A cross-section of the people said in an interview with the News Agency of Nigeria (NAN) in Awka on Monday that open defecation could be checked when people could have easy access to toilet.
A student, Mr Daluchukwu Chiadikaobi, said that government should initiate measures, including the provision of toilet facilities in public offices, institutions and major roads, to curb the menace.
“Defecation is a natural act for all humans, therefore, government owes it a duty to its citizenry to provide conveniences at strategic locations. “The world has become a global village and people wish to live a decent life but when nature calls, any opportunity can be exploited by the people. “So we need public toilets in public domain,” Chiadikaobi said.

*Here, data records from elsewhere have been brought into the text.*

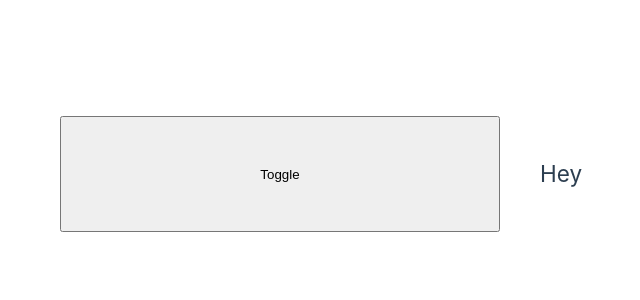
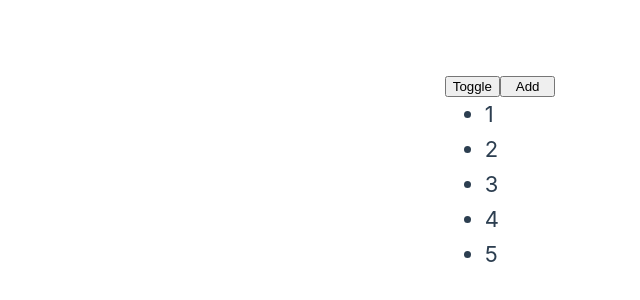
Before and after one commit to Alun-Price/animations, a Vue app: page / in a window 1280 px wide. Shown: the part 226-526 px from the top of the page, without its empty margins (140-780 px from the left). Built offline with nearby package versions, Linux system fonts and the light colour scheme.

Commit message:
s7 78 added list tansition group animations

```diff
--- a/src/App.vue
+++ b/src/App.vue
@@ -11,7 +11,7 @@
     <h2 v-if="flag">Hello</h2>
   </transition> -->
 
-  <transition
+  <!-- <transition
     @before-enter="beforeEnter"
     @enter="enter"
     @after-enter="afterEnter"
@@ -19,9 +19,22 @@
     @leave="leave"
     @after-leave="afterLeave"
     :css="false"
+    name="fade"
   >
     <h2 v-if="flag">Hey</h2>
-  </transition>
+  </transition> -->
+  <button @click="addItem">Add</button>
+  <ul>
+    <TransitionGroup name="fade">
+      <li
+        v-for="(number, index) in numbers"
+        :key="number"
+        @click="removeItem(index)"
+      >
+        {{ number }}
+      </li>
+    </TransitionGroup>
+  </ul>
 </template>
 
 <script>
@@ -30,22 +43,31 @@ export default {
   data() {
     return {
       flag: true,
+      numbers: [1, 2, 3, 4, 5],
     };
   },
   methods: {
+    addItem() {
+      const num = Math.floor(Math.random() * 100 + 1);
+      const index = Math.floor(Math.random() * this.numbers.length);
+      this.numbers.splice(index, 0, num); // random index add num - remove 0 items
+    },
+    removeItem(index) {
+      this.numbers.splice(index, 1); // remove 1 item
+    },
     beforeEnter(el) {
       console.log("before-enter event fired", el);
     },
-    enter(el, done) {
+    enter(el) {
       console.log("enter event fired", el);
 
-      const animation = el.animate([{ transform: "scale3d(0,0,0)" }, {}], {
-        duration: 1000,
-      });
+      // const animation = el.animate([{ transform: "scale3d(0,0,0)" }, {}], {
+      //   duration: 1000,
+      // });
 
-      animation.onfinish = () => {
-        done();
-      };
+      // animation.onfinish = () => {
+      //   done();
+      // };
     },
     afterEnter(el) {
       console.log("after-enter event fired", el);
@@ -53,15 +75,15 @@ export default {
     beforeLeave(el) {
       console.log("before-leave event fired", el);
     },
-    leave(el, done) {
+    leave(el) {
       console.log("leave event fired", el);
-      const animation = el.animate([{}, { transform: "scale3d(0,0,0)" }], {
-        duration: 1000,
-      });
+      // const animation = el.animate([{}, { transform: "scale3d(0,0,0)" }], {
+      //   duration: 1000,
+      // });
 
-      animation.onfinish = () => {
-        done();
-      };
+      // animation.onfinish = () => {
+      //   done();
+      // };
     },
     afterLeave(el) {
       console.log("after-leave event fired", el);
@@ -71,6 +93,11 @@ export default {
 </script>
 
 <style>
+li {
+  font-size: 22px;
+  cursor: pointer;
+}
+
 .fade-enter-from {
   opacity: 0;
 }
@@ -82,6 +109,14 @@ export default {
 .fade-leave-to {
   transition: all 2.5s linear;
   opacity: 0;
+}
+
+.fade-move {
+  transition: all 1s linear;
+}
+
+.fade-leave-active {
+  position: absolute;
 }
 
 h2 {
```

A businessman, Mr Tochi Omalu, described open defecation as an old practice that continued to constitute public nuisance. Omalu said that government at all levels should erect public toilets in strategic places, if government was serious about eradicating open defecation in the country. He said that government was only paying lip service to ending the phenomenon.
According to him, “If government matched its word with action, open defecation would be a thing of the past and those, who pride in the act, would be ashamed to continue.” A teacher, Mrs Chioma Beluchukwu, regretted that open defecation was becoming a normal habit among the people.

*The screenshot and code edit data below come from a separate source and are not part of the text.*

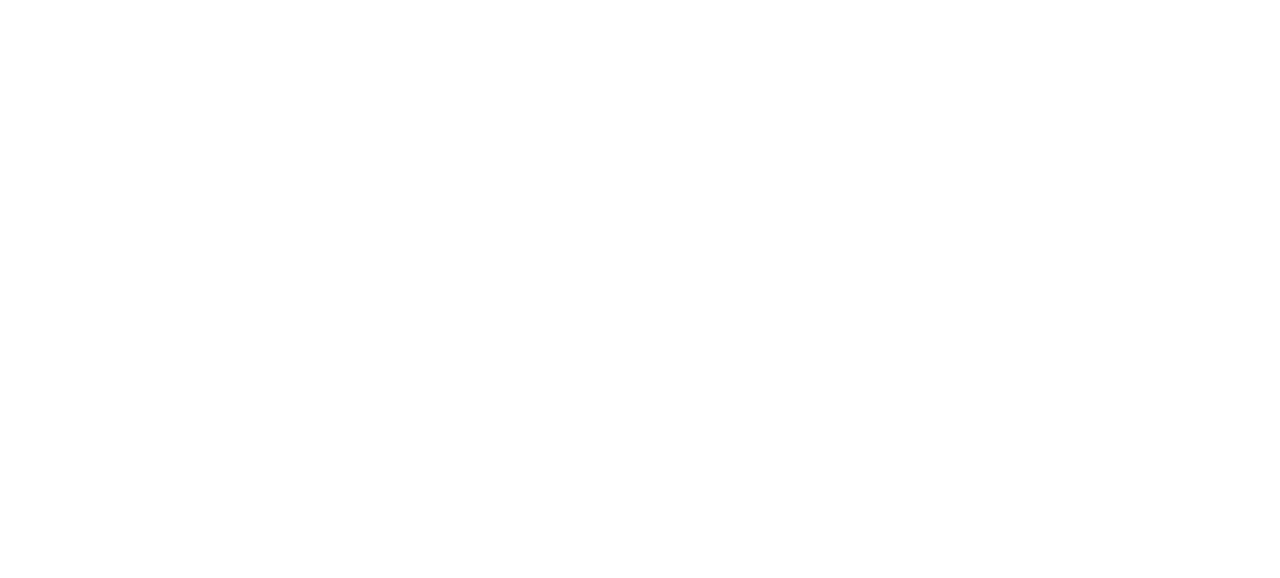
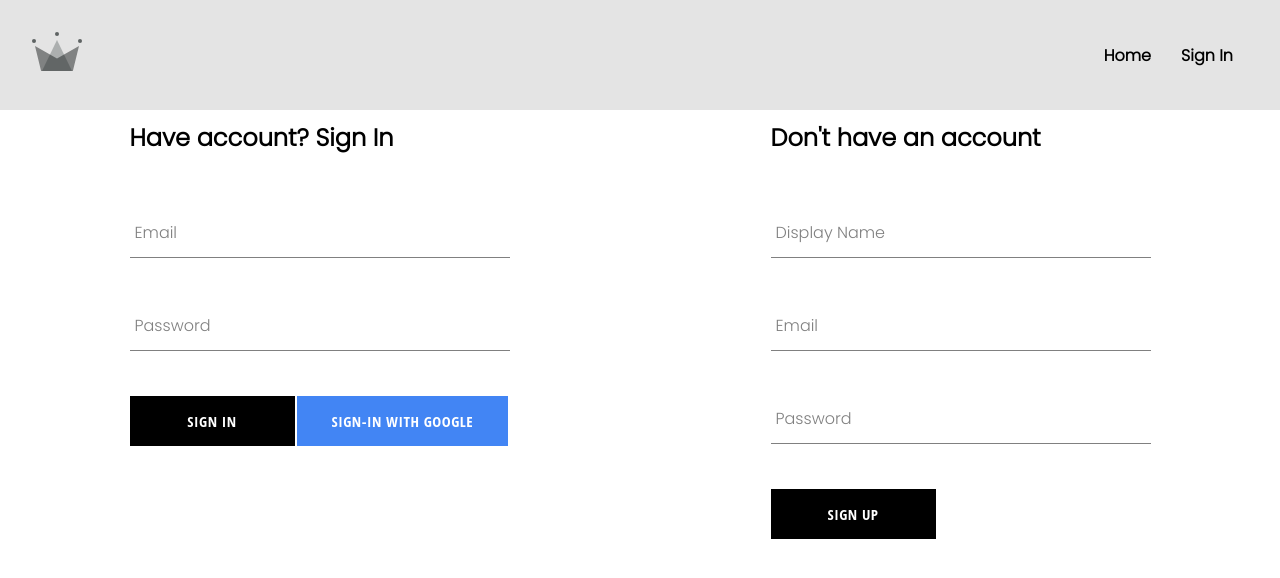
Before and after one commit to dork7/the_project, a React (Vite) app: page /auth in a window 1280 px wide. Before the commit this address had no page. Shown: the top 578 px of the page. Built offline with nearby package versions, Linux system fonts and the light colour scheme.

Commit message:
restructing dir

```diff
--- a/src/App.tsx
+++ b/src/App.tsx
@@ -1,18 +1,17 @@
-import React from 'react'
-import HomeComponent from './routes/home/home.components'
 import { Route, Routes } from 'react-router-dom'
 import NavBar from './components/Nav/NavBar'
-import ShopComponent from './routes/shop/shop.component'
-import SignInComponent from './routes/sign-in/SignIn.component'
+import AuthPage from './routes/auth/Auth.page'
+import HomePage from './routes/home/home.page'
+import ShopPage from './routes/shop/shop.page'
 
 const App = () => {
     return (
         <div>
             <Routes>
                 <Route path="/" element={<NavBar />} >
-                    <Route index element={<HomeComponent />} />
-                    <Route path='shop' element={<ShopComponent />} />
-                    <Route path='sign-in' element={<SignInComponent />} />
+                    <Route index element={<HomePage />} />
+                    <Route path='shop' element={<ShopPage />} />
+                    <Route path='auth' element={<AuthPage />} />
                 </Route>
             </Routes>
         </div>
--- /dev/null
+++ b/src/components/Button/button.styles.css
@@ -0,0 +1,46 @@
+.button-container {
+    min-width: 165px;
+    width: auto;
+    height: 50px;
+    letter-spacing: 0.5px;
+    line-height: 50px;
+    padding: 0 35px 0 35px;
+    font-size: 15px;
+    background-color: black;
+    color: white;
+    text-transform: uppercase;
+    font-family: 'Open Sans Condensed';
+    font-weight: bolder;
+    border: none;
+    cursor: pointer;
+    display: flex;
+    justify-content: center;
+
+    &:hover {
+        background-color: white;
+        color: black;
+        border: 1px solid black;
+    }
+
+    &.google-sign-in {
+        background-color: #4285f4;
+        color: white;
+
+        &:hover {
+            background-color: #357ae8;
+            border: none;
+        }
+    }
+
+    &.inverted {
+        background-color: white;
+        color: black;
+        border: 1px solid black;
+
+        &:hover {
+            background-color: black;
+            color: white;
+            border: none;
+        }
+    }
+}
--- a/src/components/Button/index.tsx
+++ b/src/components/Button/index.tsx
@@ -1,8 +1,13 @@
-import React from 'react'
-
-const Button = () => {
+import './button.styles.css'
+const BUTTON_TYPE_CLASSES: any = {
+    google: 'google-sign-in',
+    inverted: 'inverted'
+}
+const Button = ({ children, buttonType, ...rest }: any) => {
     return (
-        <div>Button</div>
+        <button className={`button-container ${BUTTON_TYPE_CLASSES[buttonType]}`} {...rest}>
+            {children}
+        </button>
     )
 }
 
--- /dev/null
+++ b/src/components/SignInForm/SignIn.component.tsx
@@ -0,0 +1,103 @@
+import React, { useEffect, useState } from 'react'
+import { signInWithGooglePopup, createUserDocumentFromAuth, signInWithGoogleRedirect, auth } from '../../utils/firebase.util'
+import { getRedirectResult } from 'firebase/auth'
+import SignUpForm from '../../components/SignUpForm/SignUp.component'
+import FormInput from '../FormInput/FormInput.component'
+import Button from '../Button'
+import { notifyMe } from '../../utils/notifications'
+import './sigin.style.scss'
+
+const defaultValues = {
+    displayName: '', email: '', password: ''
+}
+const SignInForm = () => {
+
+    const [formValues, setFormValues] = useState(defaultValues)
+    const { displayName, email, password } = formValues
+
+    const logUserWithGoogle = async () => {
+        const { user } = await signInWithGooglePopup()
+
+        const userDocRef = await createUserDocumentFromAuth(user)
+        console.log('userDocRef', userDocRef)
+    }
+    // const logUserWithGoogleRedirect = async () => {
+    //     const login = await signInWithGoogleRedirect()
+    //     console.log('login', login)
+    // }
+    // getRedirectResult()
+
+    useEffect(() => {
+
+
+        (async () => {
+            const response = await getRedirectResult(auth)
+            if (response) {
+                console.log('response', response)
+                const userDocRef = await createUserDocumentFromAuth(response.user)
+                console.log('userDocRef', userDocRef)
+            }
+        })()
+
+    }, [])
+
+    const handleChange = (event: any) => {
+        const { name, value } = event.target
+        setFormValues({
+            ...formValues, [name]: value
+        })
+    }
+
+    const formSubmitted = async (e: any) => {
+        e.preventDefault()
+        try {
+            notifyMe({ title: "Success", msg: "User created" })
+
+            await createUserDocumentFromAuth(user, { displayName })
+        } catch (err: any) {
+
+            notifyMe({ title: "Error", msg: err.code })
+
+        }
+    }
+
+    return (
+        <div style={{
+            display: 'flex',
+            gap: '2px',
+            flexDirection: 'column'
+        }}>
+
+
+
+
+
+            <div className='sign-up-container'>
+                <h2>
+                    Have account? Sign In
+                </h2>
+                <form onSubmit={formSubmitted} style={{
+
+
+                }}>
+                    <FormInput label="Email" placeholder1='dev@dev.co' required onChange={handleChange} name='email' type='email' value={email} />
+                    <FormInput label="Password" placeholder1='***************' required onChange={handleChange} name='password' type='password' value={password} />
+                    <div className='sign-in-btn-group'>
+                        <Button type='submit'  >
+                            Sign In
+                        </Button>
+                        <Button buttonType="google" onClick={logUserWithGoogle}>
+                            SIGN-IN WITH GOOGLE
+                        </Button>
+                    </div>
+                    {/* <Button buttonType="google" onClick={signInWithGoogleRedirect}>
+                        SIGN-IN WITH GOOGLE REDIRECT
+                    </Button> */}
+                </form>
+            </div>
+
+        </div>
+    )
+}
+
+export default SignInForm
--- /dev/null
+++ b/src/components/SignInForm/sigin.style.scss
@@ -0,0 +1,5 @@
+.sign-in-btn-group {
+    display: flex;
+    flex-direction: row;
+    gap: 2px;
+}
--- a/src/components/SignUpForm/SignUp.component.tsx
+++ b/src/components/SignUpForm/SignUp.component.tsx
@@ -3,6 +3,7 @@ import { createAuthUserWithEmailPassword, createUserDocumentFromAuth } from '../
 import { notifyMe } from '../../utils/notifications'
 import FormInput from '../FormInput/FormInput.component'
 import './signup.style.scss'
+import Button from '../Button'
 const defaultValues = {
     displayName: '', email: '', password: ''
 }
@@ -10,6 +11,7 @@ const SignUpForm = () => {
 
     const [formValues, setFormValues] = useState(defaultValues)
     const { displayName, email, password } = formValues
+
     const formSubmitted = async (e: any) => {
         e.preventDefault()
         try {
@@ -46,9 +48,11 @@ const SignUpForm = () => {
                 <FormInput label="Display Name" placeholder1='Your name' required onChange={handleChange} name='displayName' value={displayName} />
                 <FormInput label="Email" placeholder1='dev@dev.co' required onChange={handleChange} name='email' type='email' value={email} />
                 <FormInput label="Password" placeholder1='***************' required onChange={handleChange} name='password' type='password' value={password} />
-                <button type='submit'>
-                    Sign up
-                </button>
+
+                <Button type='submit'  >
+                    Sign Up
+                </Button>
+
             </form>
         </div>
     )
--- /dev/null
+++ b/src/routes/auth/Auth.page.tsx
@@ -0,0 +1,21 @@
+import SignInForm from '../../components/SignInForm/SignIn.component'
+import SignUpForm from '../../components/SignUpForm/SignUp.component'
+
+const AuthPage = () => {
+
+    return (
+        <div style={{
+            display: 'flex',
+            gap: '2px',
+            flexDirection: 'row',
+            justifyContent: 'space-around'
+        }}>
+
+            <SignInForm />
+
+            <SignUpForm />
+        </div>
+    )
+}
+
+export default AuthPage
--- a/src/routes/home/home.components.tsx
+++ b/src/routes/home/home.page.tsx
@@ -1,7 +1,7 @@
 import React from 'react'
 import ProductCard from '../../components/Cards/ProductCard'
 
-const HomeComponent = () => {
+const HomePage = () => {
     return (
         <div>
             <ProductCard />
@@ -9,4 +9,4 @@ const HomeComponent = () => {
     )
 }
 
-export default HomeComponent
+export default HomePage
--- a/src/routes/shop/shop.component.tsx
+++ /dev/null
@@ -1,9 +0,0 @@
-import React from 'react'
-
-const ShopComponent = () => {
-    return (
-        <div>ShopComponent</div>
-    )
-}
-
-export default ShopComponent
--- /dev/null
+++ b/src/routes/shop/shop.page.tsx
@@ -0,0 +1,9 @@
+import React from 'react'
+
+const ShopPage = () => {
+    return (
+        <div>ShopPage</div>
+    )
+}
+
+export default ShopPage
--- a/src/routes/sign-in/SignIn.component.tsx
+++ /dev/null
@@ -1,55 +0,0 @@
-import React, { useEffect } from 'react'
-import { signInWithGooglePopup, createUserDocumentFromAuth, signInWithGoogleRedirect, auth } from '../../utils/firebase.util'
-import { getRedirectResult } from 'firebase/auth'
-import SignUpForm from '../../components/SignUpForm/SignUp.component'
-
-const SignInComponent = () => {
-    const logUserWithGoogle = async () => {
-        const { user } = await signInWithGooglePopup()
-
-        const userDocRef = await createUserDocumentFromAuth(user)
-        console.log('userDocRef', userDocRef)
-    }
-    // const logUserWithGoogleRedirect = async () => {
-    //     const login = await signInWithGoogleRedirect()
-    //     console.log('login', login)
-    // }
-    // getRedirectResult()
-
-    useEffect(() => {
-
-
-        (async () => {
-            const response = await getRedirectResult(auth)
-            if (response) {
-                console.log('response', response)
-                const userDocRef = await createUserDocumentFromAuth(response.user)
-                console.log('userDocRef', userDocRef)
-            }
-        })()
-
-    }, [])
-
-
-
-    return (
-        <div style={{
-            display: 'flex',
-            gap: '2px',
-            flexDirection: 'column'
-        }}>
-
-            <button onClick={logUserWithGoogle}>
-                SIGN-IN WITH GOOGLE
-            </button>
-
-            <button onClick={signInWithGoogleRedirect}>
-                SIGN-IN WITH GOOGLE REDIRECT
-            </button>
-
-            <SignUpForm />
-        </div>
-    )
-}
-
-export default SignInComponent
```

“The fear of contracting infections has made people to have open defecation as an alternative, mostly when they are out of their homes,” she said A retired nurse, Mrs Agnes Odogwu, said that the danger of open defecation was enormous. She urged government to consider the provision of public toilets as a means of creating a healthy environment.
Odogwu charged residents to imbibe healthy habit and endeavour to suppress the urge to defecate openly outside or search for public toilets when pressed. Mrs Ngozi Omenife said that some homes in the villages lacked toilets, adding that the problem was compounded by poor access to water. Omenife said that open defecation was capable of breeding diseases and called on government to step up action to avoid epidemic that could arise from poor hygiene.
NAN reports that United Nations Children’s Fund, through its Water Sanitation and Hygiene, Specialist, Mr Biodun Ogunjobi, said in May that 48 million Nigerians indulged in open defecation.
Also, the Minister of Water Resources, Mr Suleiman Adamu, during his 2020 budget defence, affirmed that Nigeria was leading other African nations in terms of poor hygiene with about 47 million people lacking direct access to toilets. Nigeria was said to be the second largest nation in the world that practiced it with only 14 of 774 local government areas exempted. There was an Executive Order by the Federal Government stopping open defecation in the country.
A resident of Awka, Mr Ifeatu Onyeji, described the order as commendable and called for the reintroduction of sanitary inspectors in the health system. NAN reports that most respondents urged the government to prioritise the provision of public conveniences to ensure the success of the executive order to achieve a healthy environment.